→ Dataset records
^^^^^^^^

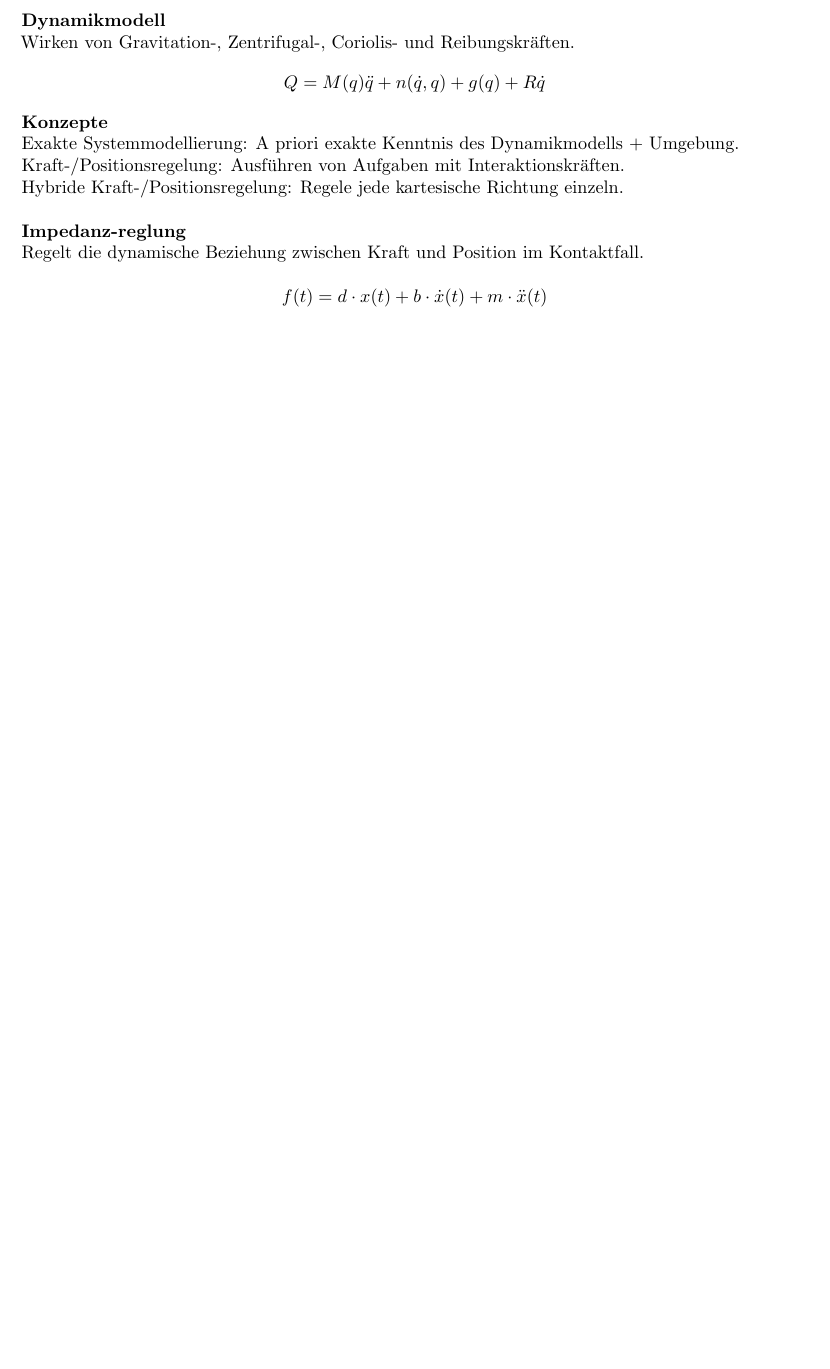
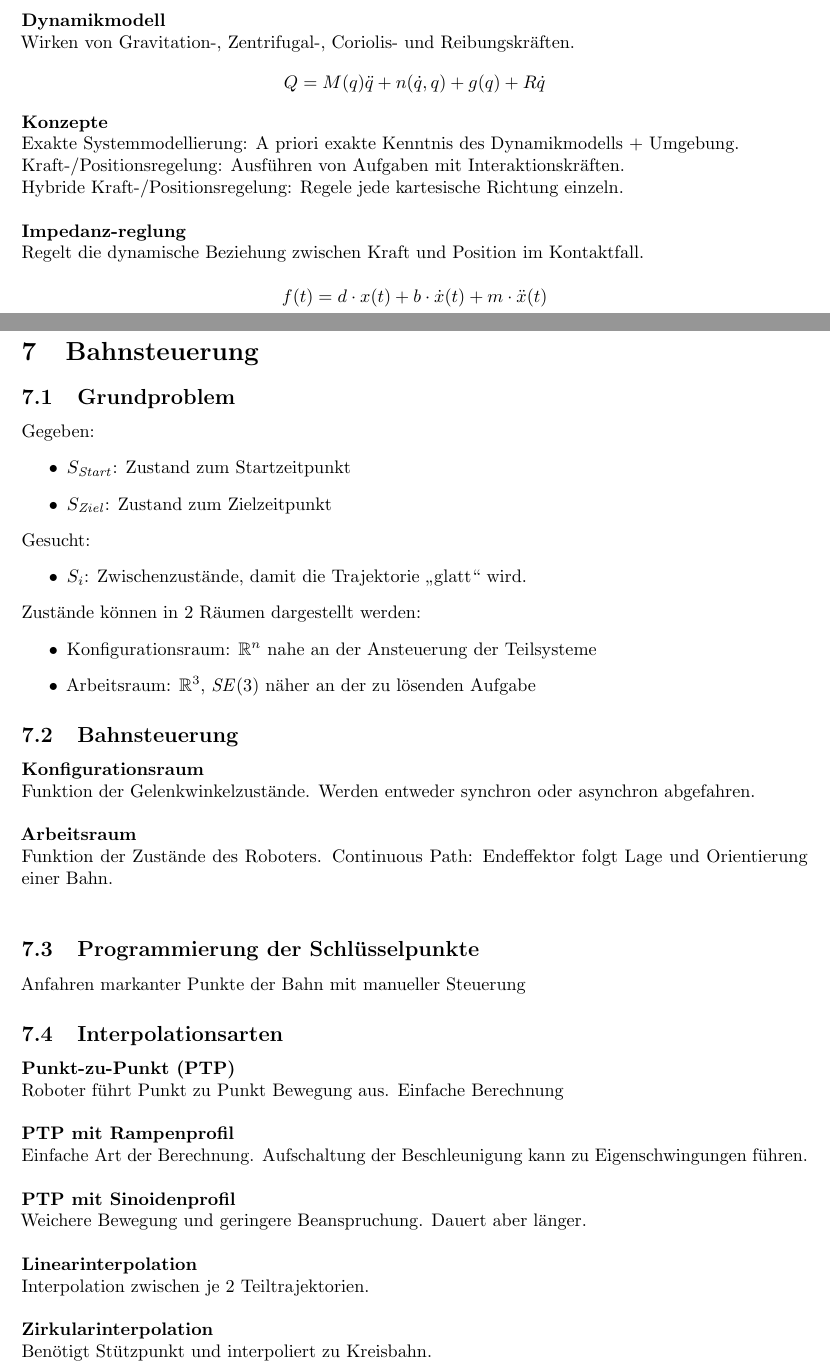
Before and after one commit to sebimarkgraf/synopses, a LaTeX document (Robotik I/robotik.tex, which reads Robotik I/trajectory-control.tex): part of page 17 of 17 before the commit and two parts of pages 17 and 18 of 19 after it, the two joined at a grey line, cut so that both start at the same text, the shorter picture padded with empty space. Compiled offline with pdfLaTeX.

Commit message:
robotik: Add trajectory control.

```diff
--- /dev/null
+++ b/Robotik I/trajectory-control.tex
@@ -0,0 +1,54 @@
+
+%%% Local Variables:
+%%% mode: latex
+%%% TeX-master: "robotik"
+%%% End:
+
+\section{Bahnsteuerung}
+
+\subsection{Grundproblem}
+Gegeben:
+\begin{itemize}
+\item \(S_{\mathit{Start}}\): Zustand zum Startzeitpunkt
+\item \(S_{\mathit{Ziel}}\): Zustand zum Zielzeitpunkt
+\end{itemize}
+Gesucht:
+\begin{itemize}
+\item \(S_i\): Zwischenzustände, damit die Trajektorie \enquote{glatt} wird.
+\end{itemize}
+
+Zustände können in 2 Räumen dargestellt werden:
+\begin{itemize}
+\item Konfigurationsraum: \(\realnumbers^n\) nahe an der Ansteuerung der Teilsysteme
+\item Arbeitsraum: \(\realnumbers^3\), \SE näher an der zu lösenden Aufgabe
+\end{itemize}
+
+
+\subsection{Bahnsteuerung}
+\textbf{Konfigurationsraum}\\
+Funktion der Gelenkwinkelzustände. Werden entweder synchron oder asynchron abgefahren.\\
+
+\textbf{Arbeitsraum}\\
+Funktion der Zustände des Roboters. Continuous Path: Endeffektor folgt Lage und Orientierung einer Bahn.\\
+
+
+
+\subsection{Programmierung der Schlüsselpunkte}
+Anfahren markanter Punkte der Bahn mit manueller Steuerung
+
+
+\subsection{Interpolationsarten}
+\textbf{Punkt-zu-Punkt (PTP)}\\
+Roboter führt Punkt zu Punkt Bewegung aus. Einfache Berechnung\\
+
+\textbf{PTP mit Rampenprofil}\\
+Einfache Art der Berechnung. Aufschaltung der Beschleunigung kann zu Eigenschwingungen führen.\\
+
+\textbf{PTP mit Sinoidenprofil}\\
+Weichere Bewegung und geringere Beanspruchung. Dauert aber länger.\\
+
+\textbf{Linearinterpolation}\\
+Interpolation zwischen je 2 Teiltrajektorien.\\
+
+\textbf{Zirkularinterpolation}\\
+Benötigt Stützpunkt und interpoliert zu Kreisbahn.\\
```
Also changed, not shown: Robotik I/robotik.tex (+1 -0 lines), Robotik I/trajectory-control.tex (13 more changed lines).
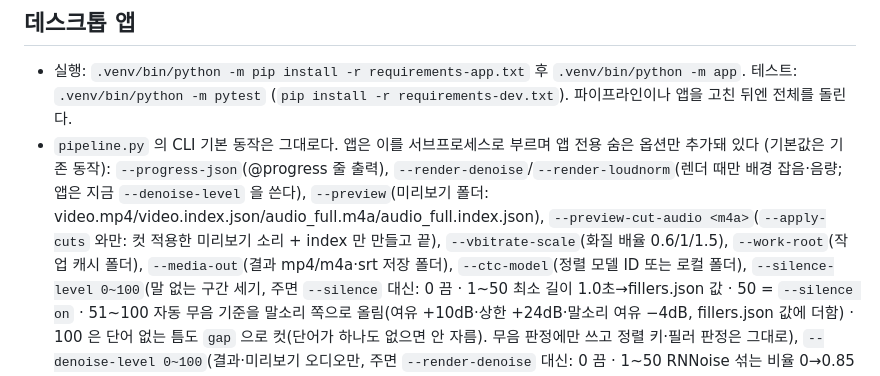
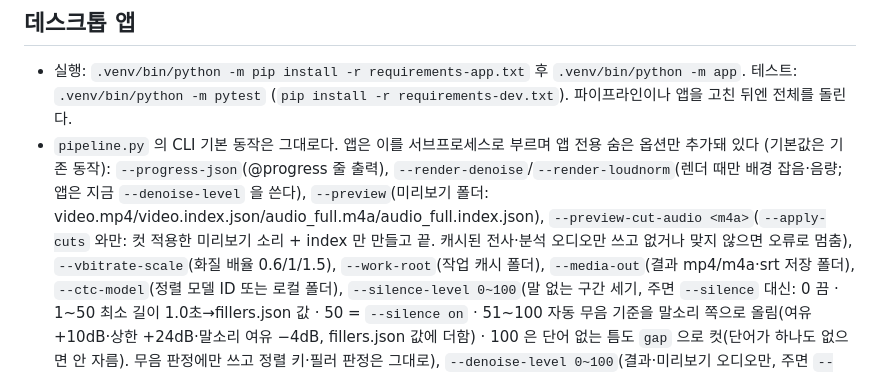
Before and after one commit to withbbang/video-edit, a Markdown page: CLAUDE.md, the part around the change. Rendered like a GitHub page.

Commit message:
문서: 지금 미리보기 사본 설명과 --preview-cut-audio 의 캐시 전용 동작
Co-Authored-By: Claude Opus 5.5 <noreply@anthropic.com>

```diff
--- a/CLAUDE.md
+++ b/CLAUDE.md
@@ -126,7 +126,7 @@ tests/                pytest (requirements-dev.txt)
   테스트: `.venv/bin/python -m pytest` (`pip install -r requirements-dev.txt`). 파이프라인이나 앱을 고친 뒤엔 전체를 돌린다.
 - `pipeline.py` 의 CLI 기본 동작은 그대로다. 앱은 이를 서브프로세스로 부르며 앱 전용 숨은 옵션만 추가돼 있다
   (기본값은 기존 동작): `--progress-json`(@progress 줄 출력), `--render-denoise`/`--render-loudnorm`(렌더 때만 배경 잡음·음량; 앱은 지금 `--denoise-level` 을 쓴다),
-  `--preview`(미리보기 폴더: video.mp4/video.index.json/audio_full.m4a/audio_full.index.json), `--preview-cut-audio <m4a>`(`--apply-cuts` 와만: 컷 적용한 미리보기 소리 + index 만 만들고 끝), `--vbitrate-scale`(화질 배율 0.6/1/1.5), `--work-root`(작업 캐시 폴더),
+  `--preview`(미리보기 폴더: video.mp4/video.index.json/audio_full.m4a/audio_full.index.json), `--preview-cut-audio <m4a>`(`--apply-cuts` 와만: 컷 적용한 미리보기 소리 + index 만 만들고 끝. 캐시된 전사·분석 오디오만 쓰고 없거나 맞지 않으면 오류로 멈춤), `--vbitrate-scale`(화질 배율 0.6/1/1.5), `--work-root`(작업 캐시 폴더),
   `--media-out`(결과 mp4/m4a·srt 저장 폴더), `--ctc-model`(정렬 모델 ID 또는 로컬 폴더),
   `--silence-level 0~100`(말 없는 구간 세기, 주면 `--silence` 대신: 0 끔 · 1~50 최소 길이 1.0초→fillers.json 값 · 50 = `--silence on` ·
   51~100 자동 무음 기준을 말소리 쪽으로 올림(여유 +10dB·상한 +24dB·말소리 여유 −4dB, fillers.json 값에 더함) ·
```
Also changed, not shown: 1 other file.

^^^^^^^^

→ WORK TO COMPLETE
Every entry should come back exactly as written, only without images.

→ RESULT FOR THIS TASK
Before and after one commit to sebimarkgraf/synopses, a LaTeX document (Robotik I/robotik.tex, which reads Robotik I/trajectory-control.tex): part of page 17 of 17 before the commit and two parts of pages 17 and 18 of 19 after it, the two joined at a grey line, cut so that both start at the same text, the shorter picture padded with empty space. Compiled offline with pdfLaTeX.

Commit message:
robotik: Add trajectory control.

```diff
--- /dev/null
+++ b/Robotik I/trajectory-control.tex
@@ -0,0 +1,54 @@
+
+%%% Local Variables:
+%%% mode: latex
+%%% TeX-master: "robotik"
+%%% End:
+
+\section{Bahnsteuerung}
+
+\subsection{Grundproblem}
+Gegeben:
+\begin{itemize}
+\item \(S_{\mathit{Start}}\): Zustand zum Startzeitpunkt
+\item \(S_{\mathit{Ziel}}\): Zustand zum Zielzeitpunkt
+\end{itemize}
+Gesucht:
+\begin{itemize}
+\item \(S_i\): Zwischenzustände, damit die Trajektorie \enquote{glatt} wird.
+\end{itemize}
+
+Zustände können in 2 Räumen dargestellt werden:
+\begin{itemize}
+\item Konfigurationsraum: \(\realnumbers^n\) nahe an der Ansteuerung der Teilsysteme
+\item Arbeitsraum: \(\realnumbers^3\), \SE näher an der zu lösenden Aufgabe
+\end{itemize}
+
+
+\subsection{Bahnsteuerung}
+\textbf{Konfigurationsraum}\\
+Funktion der Gelenkwinkelzustände. Werden entweder synchron oder asynchron abgefahren.\\
+
+\textbf{Arbeitsraum}\\
+Funktion der Zustände des Roboters. Continuous Path: Endeffektor folgt Lage und Orientierung einer Bahn.\\
+
+
+
+\subsection{Programmierung der Schlüsselpunkte}
+Anfahren markanter Punkte der Bahn mit manueller Steuerung
+
+
+\subsection{Interpolationsarten}
+\textbf{Punkt-zu-Punkt (PTP)}\\
+Roboter führt Punkt zu Punkt Bewegung aus. Einfache Berechnung\\
+
+\textbf{PTP mit Rampenprofil}\\
+Einfache Art der Berechnung. Aufschaltung der Beschleunigung kann zu Eigenschwingungen führen.\\
+
+\textbf{PTP mit Sinoidenprofil}\\
+Weichere Bewegung und geringere Beanspruchung. Dauert aber länger.\\
+
+\textbf{Linearinterpolation}\\
+Interpolation zwischen je 2 Teiltrajektorien.\\
+
+\textbf{Zirkularinterpolation}\\
+Benötigt Stützpunkt und interpoliert zu Kreisbahn.\\
```
Also changed, not shown: Robotik I/robotik.tex (+1 -0 lines), Robotik I/trajectory-control.tex (13 more changed lines).
Before and after one commit to withbbang/video-edit, a Markdown page: CLAUDE.md, the part around the change. Rendered like a GitHub page.

Commit message:
문서: 지금 미리보기 사본 설명과 --preview-cut-audio 의 캐시 전용 동작
Co-Authored-By: Claude Opus 5.5 <noreply@anthropic.com>

```diff
--- a/CLAUDE.md
+++ b/CLAUDE.md
@@ -126,7 +126,7 @@ tests/                pytest (requirements-dev.txt)
   테스트: `.venv/bin/python -m pytest` (`pip install -r requirements-dev.txt`). 파이프라인이나 앱을 고친 뒤엔 전체를 돌린다.
 - `pipeline.py` 의 CLI 기본 동작은 그대로다. 앱은 이를 서브프로세스로 부르며 앱 전용 숨은 옵션만 추가돼 있다
   (기본값은 기존 동작): `--progress-json`(@progress 줄 출력), `--render-denoise`/`--render-loudnorm`(렌더 때만 배경 잡음·음량; 앱은 지금 `--denoise-level` 을 쓴다),
-  `--preview`(미리보기 폴더: video.mp4/video.index.json/audio_full.m4a/audio_full.index.json), `--preview-cut-audio <m4a>`(`--apply-cuts` 와만: 컷 적용한 미리보기 소리 + index 만 만들고 끝), `--vbitrate-scale`(화질 배율 0.6/1/1.5), `--work-root`(작업 캐시 폴더),
+  `--preview`(미리보기 폴더: video.mp4/video.index.json/audio_full.m4a/audio_full.index.json), `--preview-cut-audio <m4a>`(`--apply-cuts` 와만: 컷 적용한 미리보기 소리 + index 만 만들고 끝. 캐시된 전사·분석 오디오만 쓰고 없거나 맞지 않으면 오류로 멈춤), `--vbitrate-scale`(화질 배율 0.6/1/1.5), `--work-root`(작업 캐시 폴더),
   `--media-out`(결과 mp4/m4a·srt 저장 폴더), `--ctc-model`(정렬 모델 ID 또는 로컬 폴더),
   `--silence-level 0~100`(말 없는 구간 세기, 주면 `--silence` 대신: 0 끔 · 1~50 최소 길이 1.0초→fillers.json 값 · 50 = `--silence on` ·
   51~100 자동 무음 기준을 말소리 쪽으로 올림(여유 +10dB·상한 +24dB·말소리 여유 −4dB, fillers.json 값에 더함) ·
```
Also changed, not shown: 1 other file.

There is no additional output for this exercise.